Key Takeaways Apple’s successful introduction of its custom, in-house Apple Silicon will challenge the fragmented PC market. The battle between Intel and AMD is intensifying, with AMD Ryzen processors coming to many mainstream laptops. Consumers buying a Windows laptop in 2021 will have the most choice in over two decades. Jeremy Laukkonen / Lifewire Apple lobbed a...
- Apple plans to switch all its Macs to Apple Silicon chips within two years.
- The current iMac is due for an update—its design dates back to 2008.
- This year’s Pro Macs may get a hot-rodded version of the M1 chip.
With new chips, a new iMac, and new laptops, 2021 might be the biggest year for the Mac since 1984.
At the end of last year, Apple put its M1 chip into the MacBook, resulting in Macs that have incredible battery life, run faster than most other computers, and never get warm. And that’s just the start. What can we expect for the Mac in 2021?
“I imagine we’ll get an iMac first in the spring,” Mac and iOS developer James Thomson . “I’d love a 13/14-inch MacBook Pro with four ports, and more memory/GPU power.”
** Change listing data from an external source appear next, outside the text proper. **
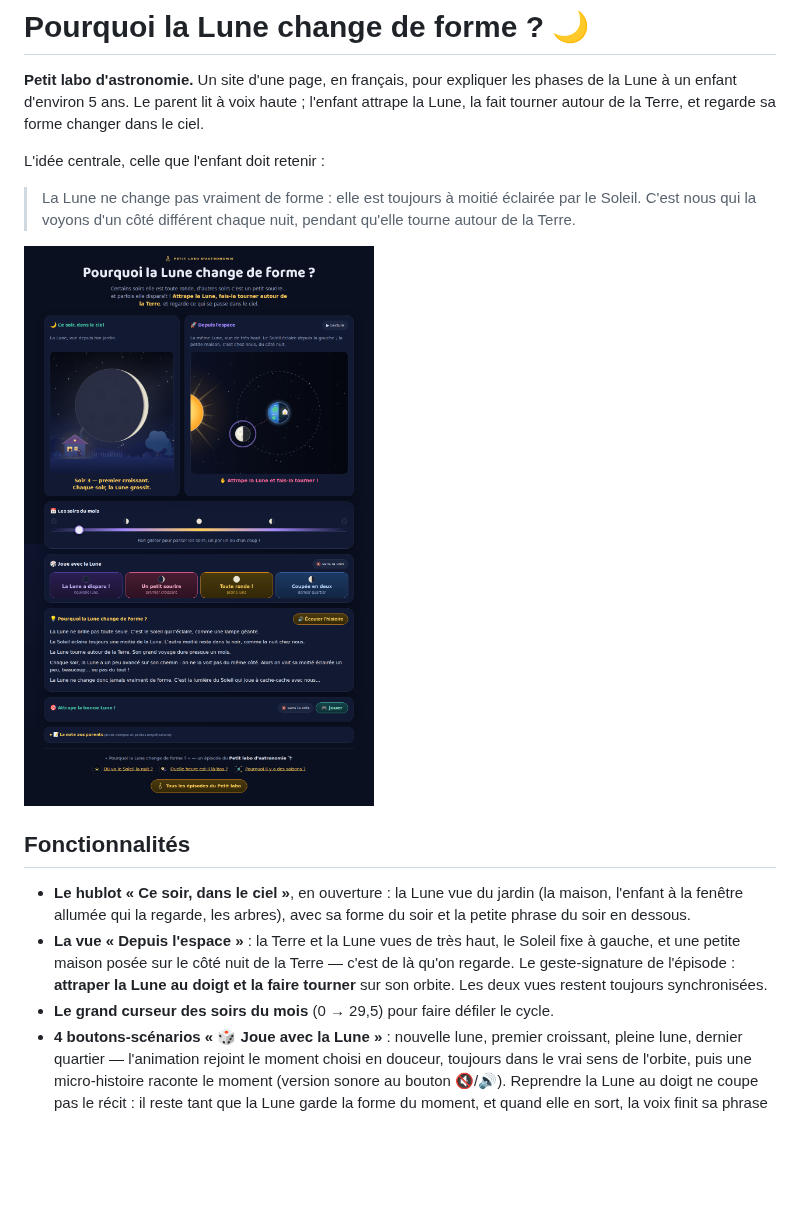
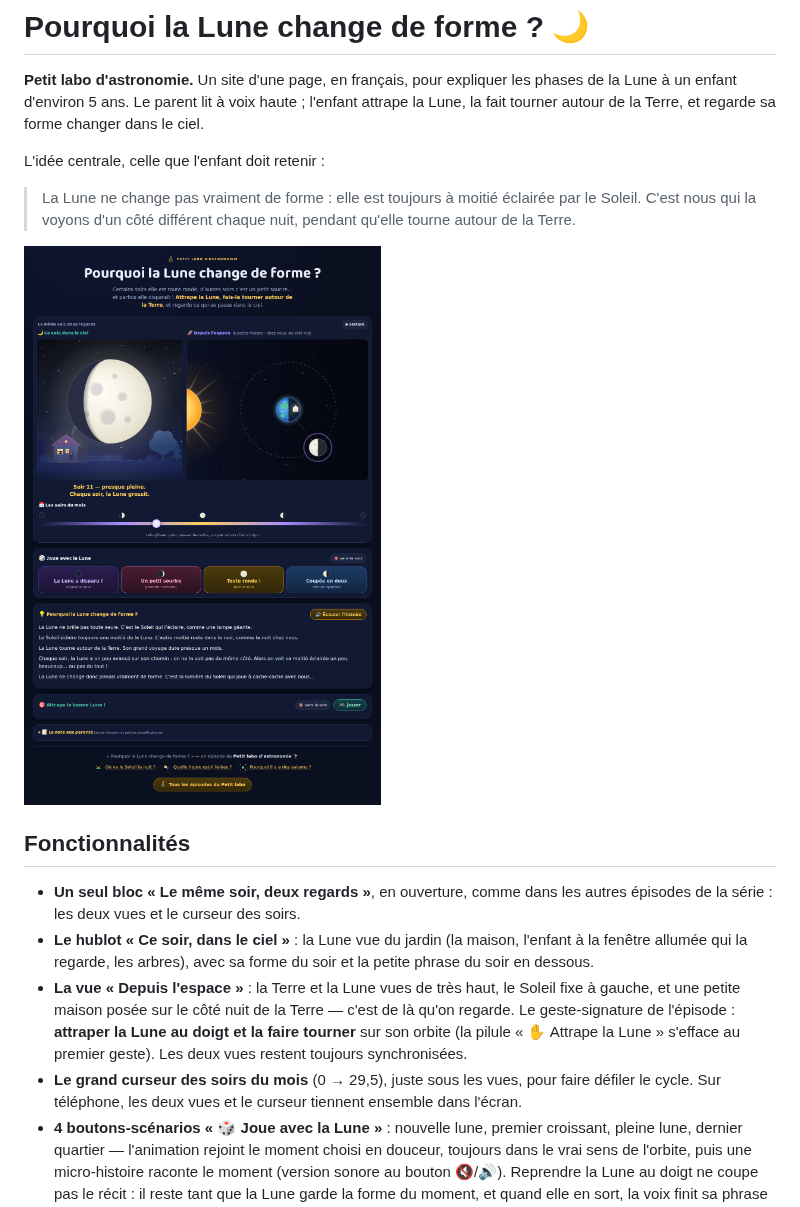
Before and after one commit to davidb-prog/la-lune-change-de-forme, a Markdown page: README.md, the part around the change. Rendered like a GitHub page; pictures changed too: docs/capture-desktop.png; blank space fills up the shorter version.

```diff
--- a/README.md
+++ b/README.md
@@ -15,15 +15,19 @@ L'idée centrale, celle que l'enfant doit retenir :
 
 ## Fonctionnalités
 
-- **Le hublot « Ce soir, dans le ciel »**, en ouverture : la Lune vue du jardin
+- **Un seul bloc « Le même soir, deux regards »**, en ouverture, comme dans
+  les autres épisodes de la série : les deux vues et le curseur des soirs.
+- **Le hublot « Ce soir, dans le ciel »** : la Lune vue du jardin
   (la maison, l'enfant à la fenêtre allumée qui la regarde, les arbres), avec
   sa forme du soir et la petite phrase du soir en dessous.
 - **La vue « Depuis l'espace »** : la Terre et la Lune vues de très haut, le Soleil fixe à
   gauche, et une petite maison posée sur le côté nuit de la Terre — c'est de
   là qu'on regarde. Le geste-signature de l'épisode : **attraper la Lune au
-  doigt et la faire tourner** sur son orbite. Les deux vues restent toujours
-  synchronisées.
-- **Le grand curseur des soirs du mois** (0 → 29,5) pour faire défiler le cycle.
+  doigt et la faire tourner** sur son orbite (la pilule « ✋ Attrape la Lune »
+  s'efface au premier geste). Les deux vues restent toujours synchronisées.
+- **Le grand curseur des soirs du mois** (0 → 29,5), juste sous les vues,
+  pour faire défiler le cycle. Sur téléphone, les deux vues et le curseur
+  tiennent ensemble dans l'écran.
 - **4 boutons-scénarios « 🎲 Joue avec la Lune »** : nouvelle lune, premier
   croissant, pleine lune, dernier quartier — l'animation rejoint le moment
   choisi en douceur, toujours dans le vrai sens de l'orbite, puis une
```
Also changed, not shown: CLAUDE.md (+56 -21 lines), docs/capture-mobile.png, docs/capture-mouvement-reduit.png, 3 other files.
M2 or M1X?
Back in the summer of 2020, Apple laid out its plans for the Apple Silicon transition: a two-year process that will see the entire Mac lineup switch from Intel’s processors to Apple’s self-designed chips. These are Mac-optimized variants on the A-series chips found in the iPhone and iPad.
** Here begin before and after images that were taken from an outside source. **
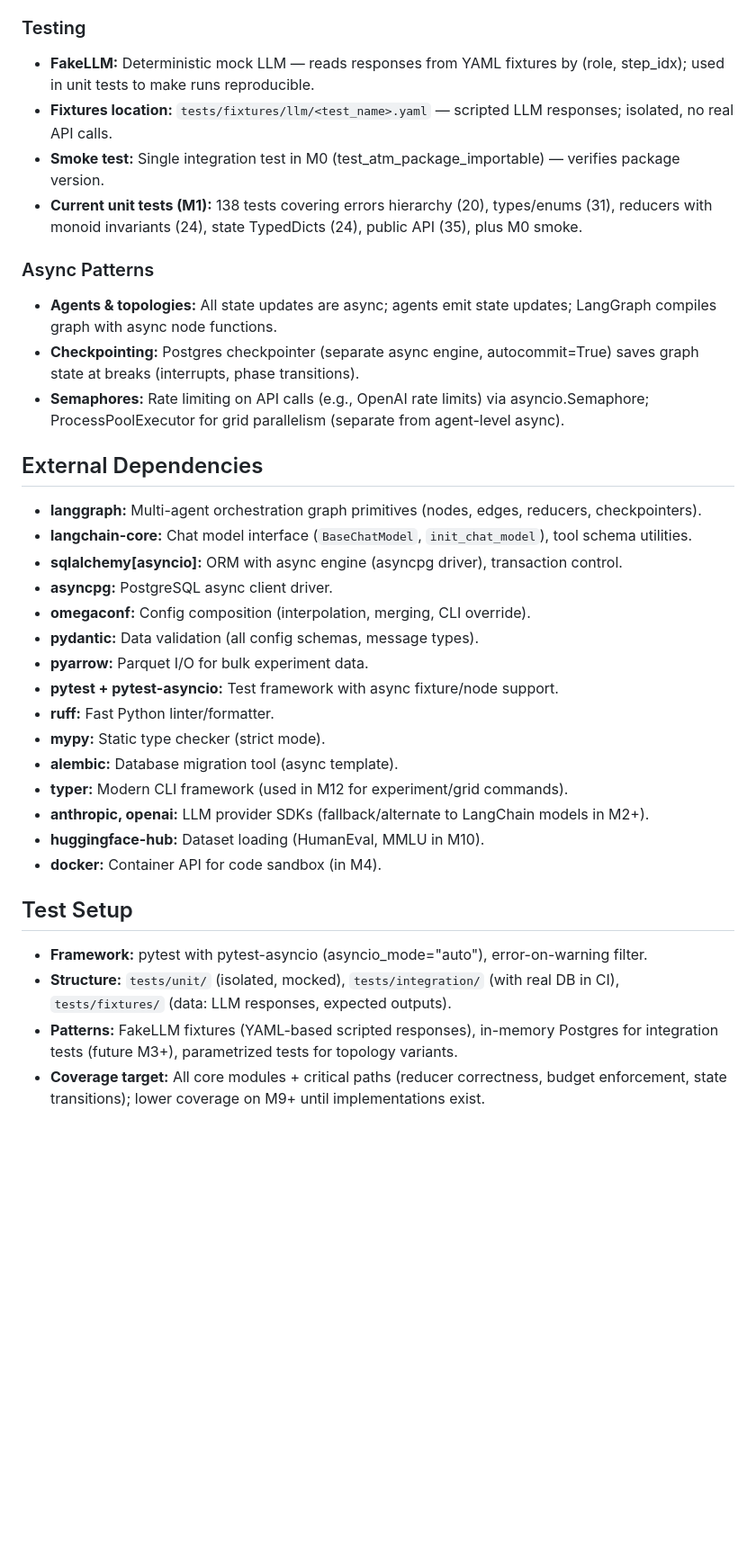
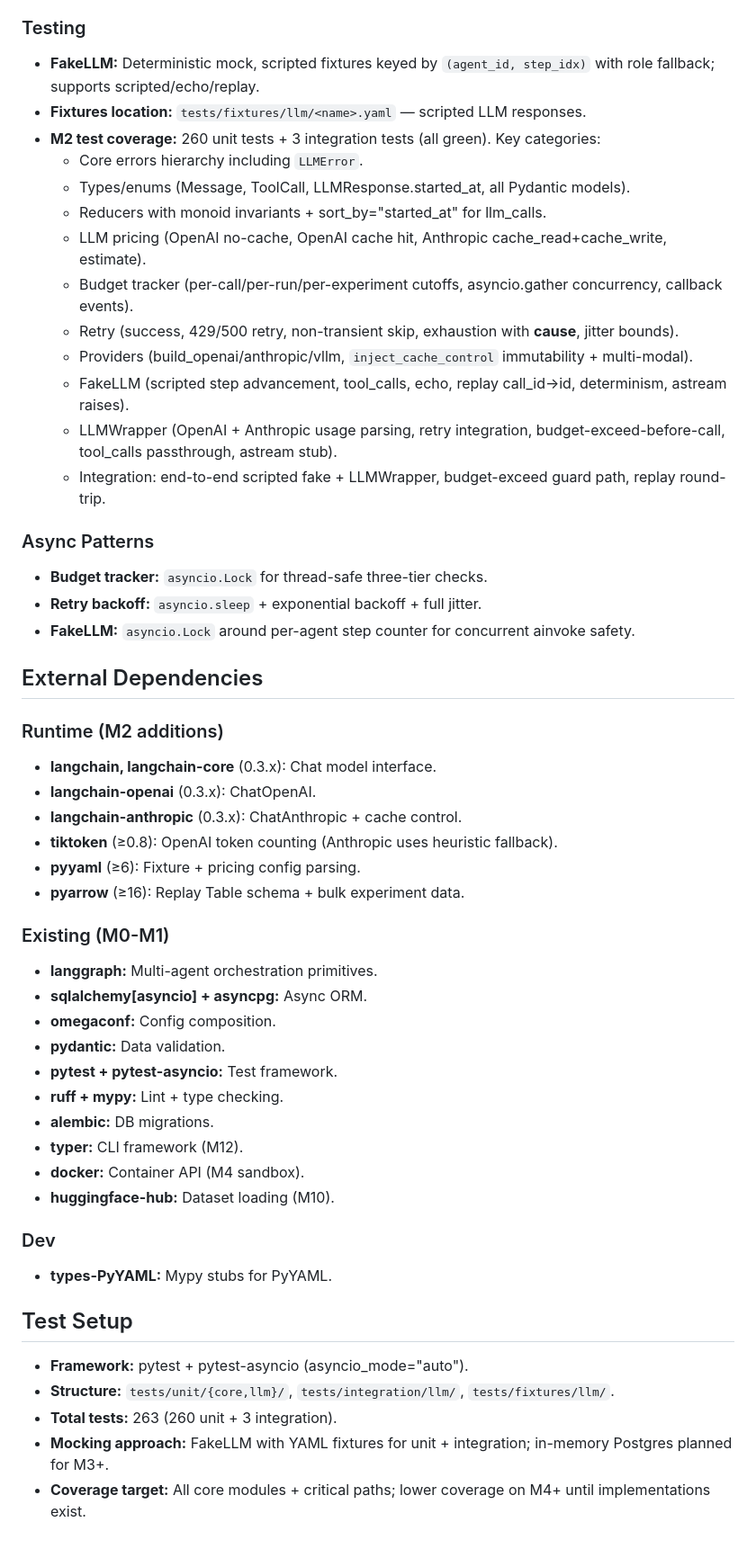
Before and after one commit to cactus-tim/adaptive-topologies-mas, a Markdown page: dev/codebase-map.md, the part around one of its changes. Shown at 90% size. GitHub-like rendering; blank space fills up the shorter version.

Commit message:
docs: update codebase-map with M2 LLM layer (263 tests)

```diff
--- a/dev/codebase-map.md
+++ b/dev/codebase-map.md
@@ -137,34 +128,52 @@
 
 ### Testing
-- **FakeLLM:** Deterministic mock LLM — reads responses from YAML fixtures by (role, step_idx); used in unit tests to make runs reproducible.
-- **Fixtures location:** `tests/fixtures/llm/<test_name>.yaml` — scripted LLM responses; isolated, no real API calls.
-- **Smoke test:** Single integration test in M0 (test_atm_package_importable) — verifies package version.
-- **Current unit tests (M1):** 138 tests covering errors hierarchy (20), types/enums (31), reducers with monoid invariants (24), state TypedDicts (24), public API (35), plus M0 smoke.
+- **FakeLLM:** Deterministic mock, scripted fixtures keyed by `(agent_id, step_idx)` with role fallback; supports scripted/echo/replay.
+- **Fixtures location:** `tests/fixtures/llm/<name>.yaml` — scripted LLM responses.
+- **M2 test coverage:** 260 unit tests + 3 integration tests (all green). Key categories:
+  - Core errors hierarchy including `LLMError`.
+  - Types/enums (Message, ToolCall, LLMResponse.started_at, all Pydantic models).
+  - Reducers with monoid invariants + sort_by="started_at" for llm_calls.
+  - LLM pricing (OpenAI no-cache, OpenAI cache hit, Anthropic cache_read+cache_write, estimate).
+  - Budget tracker (per-call/per-run/per-experiment cutoffs, asyncio.gather concurrency, callback events).
+  - Retry (success, 429/500 retry, non-transient skip, exhaustion with __cause__, jitter bounds).
+  - Providers (build_openai/anthropic/vllm, `inject_cache_control` immutability + multi-modal).
+  - FakeLLM (scripted step advancement, tool_calls, echo, replay call_id→id, determinism, astream raises).
+  - LLMWrapper (OpenAI + Anthropic usage parsing, retry integration, budget-exceed-before-call, tool_calls passthrough, astream stub).
+  - Integration: end-to-end scripted fake + LLMWrapper, budget-exceed guard path, replay round-trip.
 
 ### Async Patterns
-- **Agents & topologies:** All state updates are async; agents emit state updates; LangGraph compiles graph with async node functions.
-- **Checkpointing:** Postgres checkpointer (separate async engine, autocommit=True) saves graph state at breaks (interrupts, phase transitions).
-- **Semaphores:** Rate limiting on API calls (e.g., OpenAI rate limits) via asyncio.Semaphore; ProcessPoolExecutor for grid parallelism (separate from agent-level async).
+- **Budget tracker:** `asyncio.Lock` for thread-safe three-tier checks.
+- **Retry backoff:** `asyncio.sleep` + exponential backoff + full jitter.
+- **FakeLLM:** `asyncio.Lock` around per-agent step counter for concurrent ainvoke safety.
 
 ## External Dependencies
-- **langgraph:** Multi-agent orchestration graph primitives (nodes, edges, reducers, checkpointers).
-- **langchain-core:** Chat model interface (`BaseChatModel`, `init_chat_model`), tool schema utilities.
-- **sqlalchemy[asyncio]:** ORM with async engine (asyncpg driver), transaction control.
-- **asyncpg:** PostgreSQL async client driver.
-- **omegaconf:** Config composition (interpolation, merging, CLI override).
-- **pydantic:** Data validation (all config schemas, message types).
-- **pyarrow:** Parquet I/O for bulk experiment data.
-- **pytest + pytest-asyncio:** Test framework with async fixture/node support.
-- **ruff:** Fast Python linter/formatter.
-- **mypy:** Static type checker (strict mode).
-- **alembic:** Database migration tool (async template).
-- **typer:** Modern CLI framework (used in M12 for experiment/grid commands).
-- **anthropic, openai:** LLM provider SDKs (fallback/alternate to LangChain models in M2+).
-- **huggingface-hub:** Dataset loading (HumanEval, MMLU in M10).
-- **docker:** Container API for code sandbox (in M4).
+
+### Runtime (M2 additions)
+- **langchain, langchain-core** (0.3.x): Chat model interface.
+- **langchain-openai** (0.3.x): ChatOpenAI.
+- **langchain-anthropic** (0.3.x): ChatAnthropic + cache control.
+- **tiktoken** (≥0.8): OpenAI token counting (Anthropic uses heuristic fallback).
+- **pyyaml** (≥6): Fixture + pricing config parsing.
+- **pyarrow** (≥16): Replay Table schema + bulk experiment data.
+
+### Existing (M0-M1)
+- **langgraph:** Multi-agent orchestration primitives.
+- **sqlalchemy[asyncio] + asyncpg:** Async ORM.
+- **omegaconf:** Config composition.
+- **pydantic:** Data validation.
+- **pytest + pytest-asyncio:** Test framework.
+- **ruff + mypy:** Lint + type checking.
+- **alembic:** DB migrations.
+- **typer:** CLI framework (M12).
+- **docker:** Container API (M4 sandbox).
+- **huggingface-hub:** Dataset loading (M10).
+
+### Dev
+- **types-PyYAML:** Mypy stubs for PyYAML.
 
 ## Test Setup
-- **Framework:** pytest with pytest-asyncio (asyncio_mode="auto"), error-on-warning filter.
-- **Structure:** `tests/unit/` (isolated, mocked), `tests/integration/` (with real DB in CI), `tests/fixtures/` (data: LLM responses, expected outputs).
-- **Patterns:** FakeLLM fixtures (YAML-based scripted responses), in-memory Postgres for integration tests (future M3+), parametrized tests for topology variants.
-- **Coverage target:** All core modules + critical paths (reducer correctness, budget enforcement, state transitions); lower coverage on M9+ until implementations exist.
+- **Framework:** pytest + pytest-asyncio (asyncio_mode="auto").
+- **Structure:** `tests/unit/{core,llm}/`, `tests/integration/llm/`, `tests/fixtures/llm/`.
+- **Total tests:** 263 (260 unit + 3 integration).
+- **Mocking approach:** FakeLLM with YAML fixtures for unit + integration; in-memory Postgres planned for M3+.
+- **Coverage target:** All core modules + critical paths; lower coverage on M4+ until implementations exist.
```
Also changed, not shown: other parts of dev/codebase-map.md (+71 -80 lines).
One key point is that the iPhone and iPad also use different variants. When Apple put in the iPhones Xs and Xr in 2018, it created the more powerful A12X variant for the then-new iPad Pro. That X added more GPU and CPU cores, and already was fast enough to rival most laptops, even back in 2018.
The new M1 is impressive, but it’s only being used in the entry-level Macs—the MacBook Air, the small MacBook Pro, and the cheaper Mac Mini. In fact, Apple still sells the high-end Intel Mac Mini. The bigger “pro” machines are going to need more juice.
Specifically, the 16-inch MacBook Pro, and the expected 14-inch MacBook Pro, will need more RAM options (the M1 tops out at 16GB). They also will benefit from more CPU and GPU cores. In reality, the M1 already is fast enough for these machines, but good luck selling a $3K+ MacBook Pro when the $999 Air uses the same chip.
“I’d like to see some pro stuff appear, but I suspect that will be later in the autumn,” says Thomson.
We speculate that the chip in these pro machines will be an M1X or similar, a more powerful variant designed for power rather than to optimize battery life. It’s possible that it could be called M2, but Apple reserves incremental numbers for upgrades to the whole chip line. Then again, everything to do with the M1 is new, so who can guess? Perhaps the Pro line will get a new physical design, unlike the Air and 13-inch MacBook Pro, which are all but indistinguishable from the Intel versions.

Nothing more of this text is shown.